by Annette Bridges. ©2008. All rights reserved.
Even as the TV screen flashed images of raging water, a flood survivor was able to express humor in the midst of his own catastrophe. I was impressed.A reporter was interviewing this man as he stood on his home’s second-floor balcony. A swollen river had submerged his first floor. The reporter made the statement that this man’s town was under water and everyone appeared to have left. And the man chuckled and jokingly responded, “Yes, my town’s population is now only one.” Never during the conversation was there an apparent sense of doom. Instead, the man went on to share his confidence that he’d surely recover and rebuild.
As I think about this one story, I continue to be inspired by that man’s upbeat attitude and expectation.
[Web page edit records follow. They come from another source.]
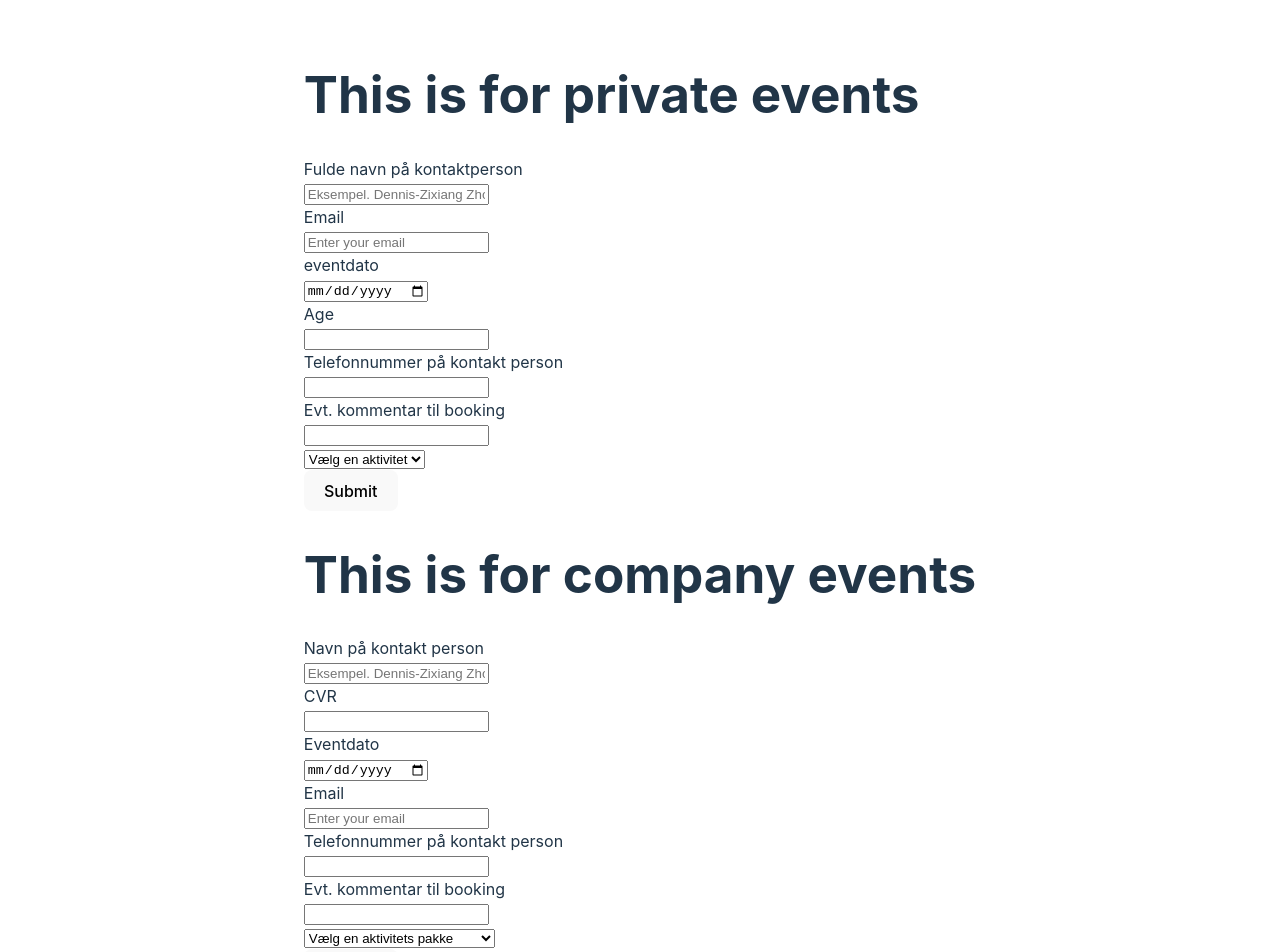
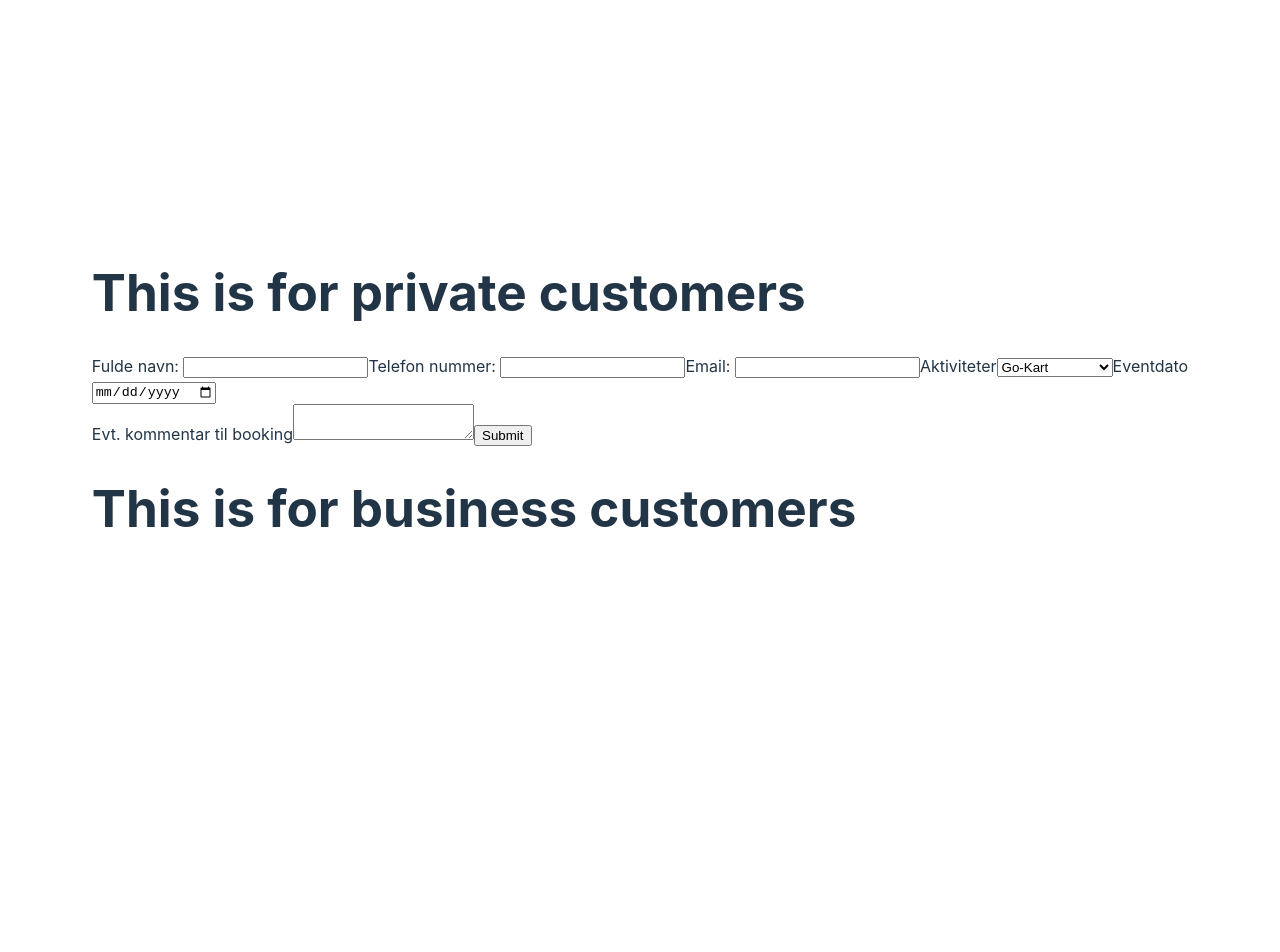
Before and after one commit to Made-in-china-kea/AdventureXP-Frontend, a React (Vite) app: page / in a window 1280 px wide. Shown: the top 952 px of the page. After the commit the page ends 800 px from the top, so only its background shows below. Built offline with nearby package versions, Linux system fonts and the light colour scheme.

Commit message:
implemented React Hook Form

```diff
--- a/src/App.tsx
+++ b/src/App.tsx
@@ -1,59 +1,111 @@
-import TextInput from "./components/common/TextInputField";
-import DateInput from "./components/common/DateInputField";
-import NumberInput from "./components/common/NumberInputField";
 import "./App.css";
 
+import { useForm, Controller } from "react-hook-form";
+import DateInput from "./components/common/DateInputField";
+
 function App() {
+  // useForm hook from react-hook-form
+  const {
+    // we use the register function to register the input fields
+    register,
+    // we use the handleSubmit function to handle the form submission
+    handleSubmit,
+    // we use the control object to control the form
+    control,
+    // we use the formState object to get the form state¨
+    // like errors
+    formState: { errors },
+  } = useForm({
+    // we set the default values of the form
+    defaultValues: {
+      fullName: "",
+      telefon: "",
+      email: "",
+      activity: "",
+      eventDate: "",
+      comment: "",
+    },
+  });
+
   return (
     <div>
-      <h1>This is for private events</h1>
-      <form>
-        <TextInput
-          label="Fulde navn på kontaktperson"
-          placeholder="Eksempel. Dennis-Zixiang Zhou"
+      <h1>This is for private customers</h1>
+      <form
+        // we use the handleSubmit function to handle the form submission
+        onSubmit={handleSubmit((data) => {
+          // for now we just alert the form data
+          alert(JSON.stringify(data));
+        })}
+      >
+        <label>Fulde navn: </label>
+        <input
+          type="text"
+          // we use the register function to register the input fields
+          {...register("fullName", { required: true })}
         />
-        <TextInput label="Email" placeholder="Enter your email" />
-        <DateInput label="eventdato"/>
-        <NumberInput label="Age" max={2} />
-        <NumberInput label="Telefonnummer på kontakt person" max={8} />
-        <TextInput label="Evt. kommentar til booking" placeholder="" />
-        <div>
-          <select name="Activity" id="Activity">
-            <option value="select-title" >Vælg en aktivitet</option>
-            <option value="Activity-1">Go-Kart</option>
-            <option value="Activity-2">Paintball</option>
-            <option value="Activity-3">Mini Golf</option>
-            <option value="Activity-4">Sumo Wrestling</option>
-            <option value="Activity-5">Biking</option>
-          </select>
-        </div>
-        <div>
-          <button type="submit">Submit</button>
-        </div>
+        {/* we use the errors object to display the error message */}
+        {errors.fullName && <p>First name is required</p>}
+
+        <label>Telefon nummer: </label>
+        <input
+          type="tel"
+          maxLength={8}
+          {...register("telefon", { required: true })}
+        />
+
+        <label>Email: </label>
+        <input
+          type="email"
+          {...register("email", {
+            required: true,
+            // we use the pattern attribute to validate the email
+            pattern: /^\S+@\S+$/i,
+          })}
+          {...register("email", { required: true })}
+        />
+
+        <label>Aktiviteter</label>
+        {/* The Controller component is a wrapper component that connects components  (like my DateInput component) with React Hook Form. */}
+        <Controller
+          name="activity"
+          // This prop is used to connect the Controller to the form context provided by the useForm hook.
+          control={control}
+          // This prop is used to define the rules for the input field.
+          rules={{ required: true }}
+          // This prop is used to render the select input field.
+          render={({ field }) => (
+            <select {...field}>
+              <option value="gokart">Go-Kart</option>
+              <option value="paintball">Paintball</option>
+              <option value="biking">Biking</option>
+              <option value="sumo-wrestling">Sumo Wrestling</option>
+              <option value="mini-golf">Mini Golf</option>
+            </select>
+          )}
+        />
+
+        <label>Eventdato</label>
+        {/* The Controller component is a wrapper component that connects components  (like my DateInput component) with React Hook Form. */}
+        <Controller
+          // This prop is used to connect the Controller to the form context provided by the useForm hook.
+          control={control}
+          // This prop is used to define the name of the input field which also represents the key in the form data.
+          name="eventDate"
+          // This prop is used to define the rules for the input field.
+          rules={{ required: true }}
+          // This prop is used to render the input field from my DateInput component.
+          // The field prop is used to connect the input field to the form context provided by the useForm hook.
+          render={({ field }) => <DateInput key="eventDate" {...field} />}
+        />
+        {errors.eventDate && <p>Event date is required</p>}
+
+        <label>Evt. kommentar til booking</label>
+        <textarea {...register("comment")} />
+
+        <input type="submit" />
       </form>
 
-      <h1>This is for company events</h1>
-      <form>
-        <TextInput label="Navn på kontakt person" placeholder="Eksempel. Dennis-Zixiang Zhou" />
-        <NumberInput label="CVR" max={8}/>
-        <DateInput label="Eventdato"/>
-        <TextInput label="Email" placeholder="Enter your email" />
-        <NumberInput label="Telefonnummer på kontakt person" max={8} />
-        <TextInput label="Evt. kommentar til booking" placeholder="" />
-        <div>
-          <select name="Activity-Packages" id="Activity-Packages">
-            <option value="select-title">Vælg en aktivitets pakke</option>
-            <option value="package-1">Adventure Day</option>
-            <option value="package-2">High Energy Challenge</option>
-            <option value="package-3">Family Fun Day</option>
-            <option value="package-4">Team Building Extravaganza</option>
-            <option value="package-5">Ultimate Challenge</option>
-          </select>
-        </div>
-        <div>
-          <button type="submit">Submit</button>
-        </div>
-      </form>
+      <h1>This is for business customers</h1>
     </div>
   );
 }
--- a/src/components/common/DateInputField.tsx
+++ b/src/components/common/DateInputField.tsx
@@ -1,55 +1,42 @@
-import React, { useState } from "react";
+import React from 'react';
 
-interface DateInputFieldsProps {
-  label: string;
+interface DateInputProps {
+  value: string;
+  onChange: (value: string) => void;
 }
 
-// This component is a date input field
-// Here, React.FC is a type that takes a props type parameter. This type parameter is used to type check the props of the component.
-const DateInputFields: React.FC<DateInputFieldsProps> = ({label}) => {
-  // The state of the date input field
-  const [selectedDate, setSelectedDate] = useState("");
-
-  // Handle the change of the date input field
-  // This function will be called when the user types in the date input field
-  // React.ChangeEvent<HTMLInputElement> is a generic type that is used to define the type of argument that will be passed to the function
-  const handleDateChange = (event: React.ChangeEvent<HTMLInputElement>) => {
-    // Set the state of the date input field to the value that the user has typed in
-    setSelectedDate(event.target.value);
-  };
-
+const DateInputField = React.forwardRef<HTMLInputElement, DateInputProps>(
+  ({ value, onChange }, ref) => {
     // Get current date
     const currentDate = new Date();
     // Get the year
     const year = currentDate.getFullYear();
     // Get the month
-  // Add 1 to the month because the month is zero-indexed meaning January is 0, February is 1, etc.
-  // Then convert the month to a string
-  // padStart is used to ensure that the month is always two digits long and if it is under 10 it will add a 0 in front of it
     const month = (currentDate.getMonth() + 1).toString().padStart(2, "0");
     // Get the day
-  // Convert the day to a string
-  // padStart is used to ensure that the day is always two digits long and if it is under 10 it will add a 0 in front of it
     const day = currentDate.getDate().toString().padStart(2, "0");
 
     // Format to "yyyy-mm-dd"
     const minDate = `${year}-${month}-${day}`;
 
+    // Handle the change of the date input field
+    const handleDateChange = (event: { target: { value: string; }; }) => {
+      // Directly pass the value to the onChange prop
+      onChange(event.target.value);
+    };
+
     return (
       <div>
-      <label>{label}</label>
-      <br />
         <input
           type="date"
-        id="dateInput"
-        value={selectedDate}
+          value={value}
+          min={minDate} // Minimum date that can be selected
           onChange={handleDateChange}
-        name="date"
-        min={minDate} // Minimum date that can be selected
-        required
+          ref={ref}
         />
       </div>
     );
-};
+  }
+);
 
-export default DateInputFields;
+export default DateInputField;
```
Also changed, not shown: src/components/common/i am an empty file.txt (deleted). Lines whose indentation alone changed are shown as unchanged.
And I asked myself, How can I better practice joy on dark days?
Maybe you’ve heard the old adage, “Laughter is the best medicine.” I was intrigued to learn recently that there’s actually such a thing as laughter therapy. Apparently, a number of medical studies are concluding that laughter and humor, applied to distressing situations, just may be the best remedy.
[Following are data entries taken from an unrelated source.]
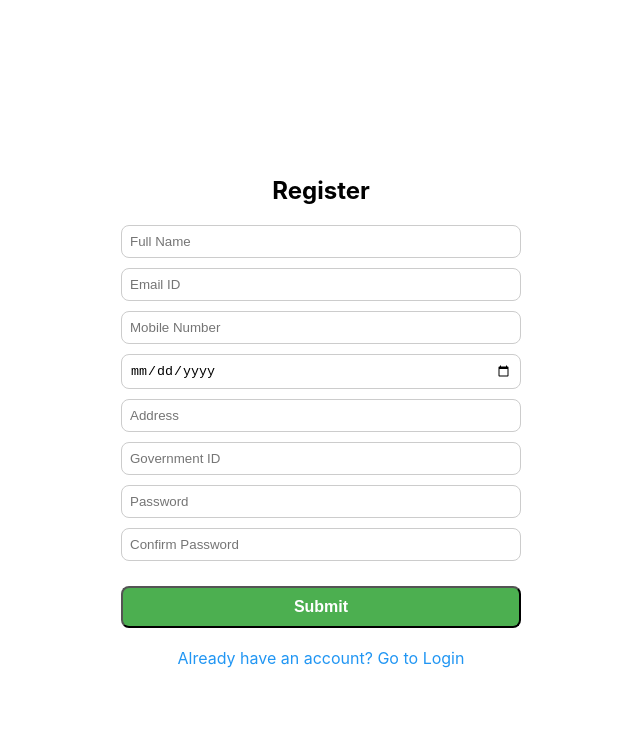
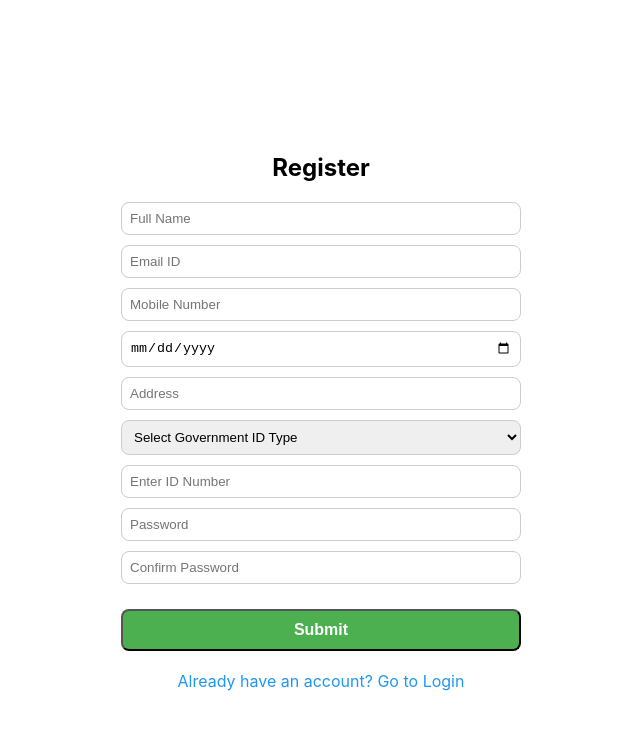
Before and after one commit to clxend004/Clxend_project1, a React (Create React App) app: page /register in a window 1280 px wide. Shown: the top 730 px of the page, without its empty margins (319-959 px from the left). Built offline with nearby package versions, Linux system fonts and the light colour scheme.

Commit message:
Initial project scaffold with folder structure and environment setup

```diff
--- a/src/screens/RegisterScreen.js
+++ b/src/screens/RegisterScreen.js
@@ -34,7 +34,8 @@ export default function RegisterScreen() {
     mobile: "",
     dob: "",
     address: "",
-    govId: "",
+    govIdType: "",
+    govIdNumber: "",
     password: "",
     confirmPassword: "",
   });
@@ -64,9 +65,13 @@ export default function RegisterScreen() {
       case "address":
         if (!value) error = "Address is required";
         break;
-      case "govId":
-        if (!value) error = "Government ID is required";
-        break;
+      case "govIdType":
+  if (!value) error = "Please select Government ID type";
+  break;
+
+case "govIdNumber":
+  if (!value) error = "Government ID number is required";
+  break;
       case "password":
         if (!value) error = "Password is required";
         else if (value.length < 6)
@@ -97,7 +102,7 @@ export default function RegisterScreen() {
     }
 
     try {
-      await registerUser({ email: form.email, password: form.password });
+      await registerUser({ email: form.email, password: form.password, govIdType: form.govIdType,govIdNumber: form.govIdNumber });
       alert("Registration Successful!");
       navigate("/login");
     } catch (err) {
@@ -164,14 +169,40 @@ export default function RegisterScreen() {
         onBlur={validateField}
         error={errors.address}
       />
-      <FormInput
-        label="Government ID"
-        name="govId"
-        value={form.govId}
-        onChange={handleChange}
-        onBlur={validateField}
-        error={errors.govId}
-      />
+      {/* Government ID Type Dropdown */}
+<div style={{ marginBottom: 10, width: "100%" }}>
+  <select
+    value={form.govIdType}
+    onChange={(e) => handleChange("govIdType", e.target.value)}
+    onBlur={() => validateField("govIdType", form.govIdType)}
+    style={{
+      width: "100%",
+      padding: 8,
+      borderRadius: 8,
+      border: errors.govIdType ? "1px solid red" : "1px solid #ccc",
+      boxSizing: "border-box",
+    }}
+  >
+    <option value="">Select Government ID Type</option>
+    <option value="aadhaar">Aadhaar</option>
+    <option value="pan">PAN Card</option>
+    <option value="voter">Voter ID</option>
+    <option value="others">Others</option>
+  </select>
+  {errors.govIdType && (
+    <p style={{ color: "red", fontSize: 12 }}>{errors.govIdType}</p>
+  )}
+</div>
+
+{/* Government ID Number Input */}
+<FormInput
+  label="Enter ID Number"
+  name="govIdNumber"
+  value={form.govIdNumber}
+  onChange={handleChange}
+  onBlur={validateField}
+  error={errors.govIdNumber}
+/>
       <FormInput
         label="Password"
         name="password"
```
But is humor merely part of a stoic “grin and bear it approach”? A “cheer up and smile” to someone who’s struggling? I don’t think so. Throughout my life, I’ve returned again and again to Jesus’ words “. . . and your joy no man taketh from you” (John 16:22). And I’ve discovered that nothing can take away honest joy, because joy is indeed God-given. In fact, I’m convinced that there’s real healing power and value in joy that springs from spiritual convictions. It’s this kind of joy that lifts us up, shifting our focus from a sense of human helplessness, to the naturalness of God’s care for His children.
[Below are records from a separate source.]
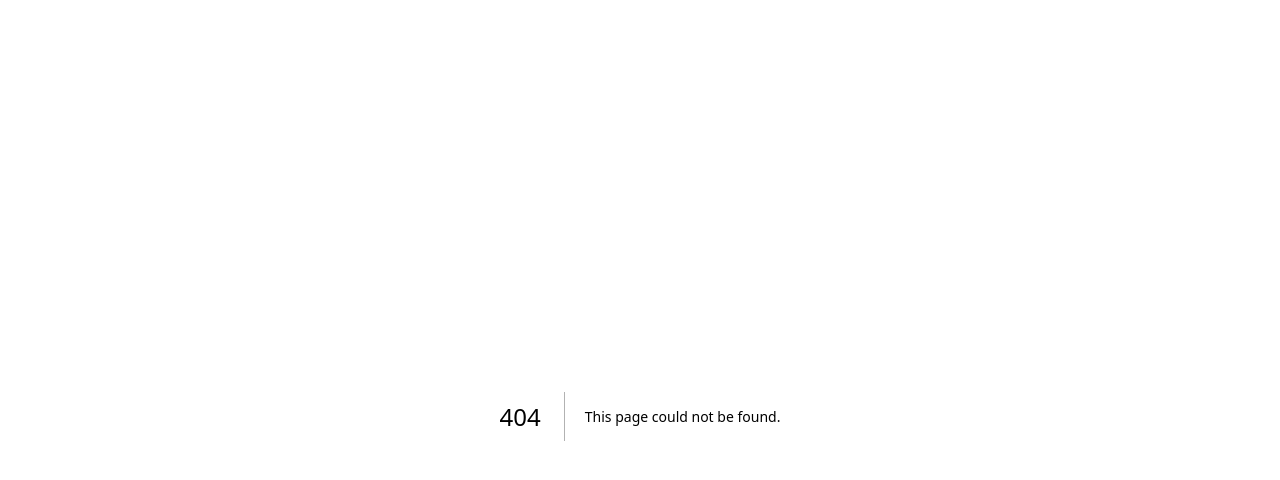
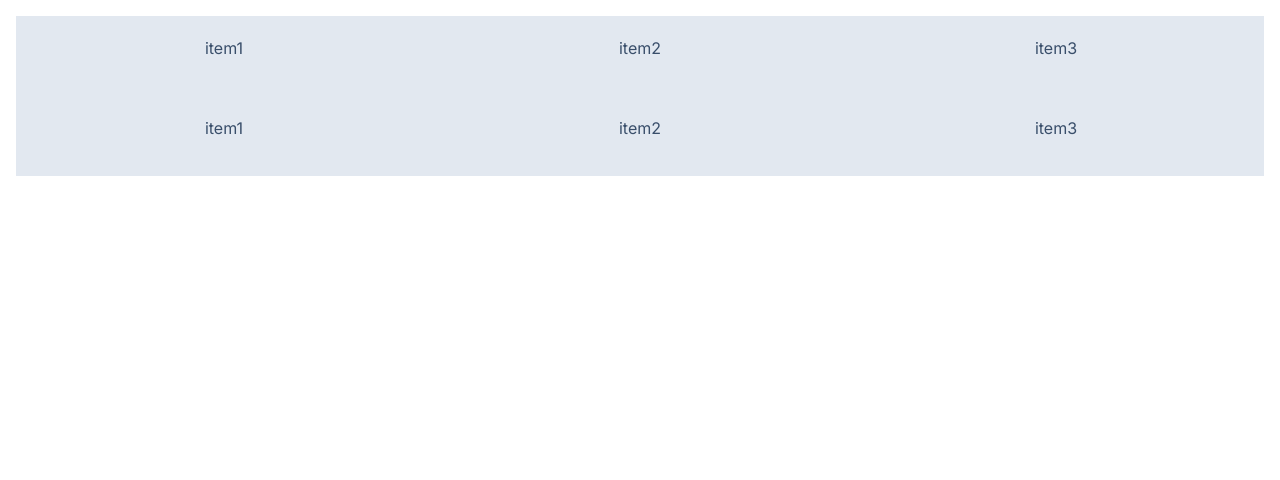
Before and after one commit to AnilBASARAN/nextapp, a Next.js app: page /component/navigation in a window 1280 px wide. Before the commit this address had no page. Shown: the top 480 px of the page. Built offline with nearby package versions, Linux system fonts and the light colour scheme.

Commit message:
added a navigation bar

```diff
--- /dev/null
+++ b/app/component/navigation/page.tsx
@@ -0,0 +1,19 @@
+import React from 'react'
+
+const NavigationBar = () => {
+  return (
+
+    <div className='bg-slate-200  h-20' >
+
+        <ul className='flex'>
+            <li className='flex-1 p-4 m-1 h-8 text-center' >item1</li>
+            <li className='flex-1 p-4 m-1 h-8 text-center' >item2</li>
+            <li className='flex-1 p-4 m-1 h-8 text-center' >item3</li>
+
+        </ul>
+
+    </div>
+  )
+}
+
+export default NavigationBar
--- a/app/layout.tsx
+++ b/app/layout.tsx
@@ -4,6 +4,7 @@ import { Inter } from 'next/font/google'
 import Image from 'next/image'
 import Link from 'next/link'
 import ProductCard from './component/ProductCard'
+import NavigationBar from './component/navigation/page'
 
 const inter = Inter({ subsets: ['latin'] })
 
@@ -22,7 +23,16 @@ export default function RootLayout({
     <html data-theme="winter" lang="en">
 
 
-      <body className={inter.className}>{children}</body>
+
+      <body className={inter.className}>
+      <NavigationBar />
+        <main>
+        {children}
+        </main>
+
+
+
+      </body>
     </html>
   )
 }
```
I’m learning that being spiritually lighthearted means letting go of and placing the burdens of life where they belong-on the shoulders of our Father-Mother God. This truly does lighten all burdens by pointing us upward and making our days bright with the realization that there are infinite possibilities. God wants only good for His children and will lead us to “dry ground,” where we can continue our journey with sure footing.
I’m reminded of these words of Paul in his epistle to the Romans: “Be not overcome of evil, but overcome evil with good” (12:21).
This tells me that acknowledging the presence of God’s love-right in the face of chaos-will enable me to better feel the power of God’s law of good. It’s not about being in denial of the “bad stuff.” But I do believe that opening our thoughts to seeing a promising horizon enables us to find the spiritual levity that lifts us up, and brings with it all of God’s goodness, including joy. Who hasn’t experienced blessings from life changes that follow adversity? Much is to be
gained amid struggles, and often it’s depressed vision that keeps us from seeing what can be gained.
I love these words of the Psalmist: “. . . when my heart is overwhelmed; lead me to the rock that is higher than I” (Ps. 61:2). Nothing saps one’s energy more than the time and focus put into trying to manage crises. It can be overwhelming if we feel responsible for manipulating circumstances that are beyond our control. This ultimately leads to believing that the situation or problem is beyond God’s jurisdiction, too. Mary Baker Eddy wrote in Science and Health that such an admission “disarms man” and “prevents him from helping himself” (p. 394).
Maintaining a sense of humor can turn a once formidable looking issue into something more manageable. Consequently, this view provides opportunities for greater objectivity and creative insight.
Letting go of burdens, we also help ease them for others. After watching that one man’s lightheartedness when floodwaters filled his house, I’m putting my frustrations in perspective, and praying more consistently to acknowledge the power of lasting joy in everything.
Even through the darkest moments, cultivating a lighter heart (and sometimes even having a good laugh) can go a long way in helping myself, and others, break free from suffering and discouragement. The restorative effects of joy just can’t be underestimated.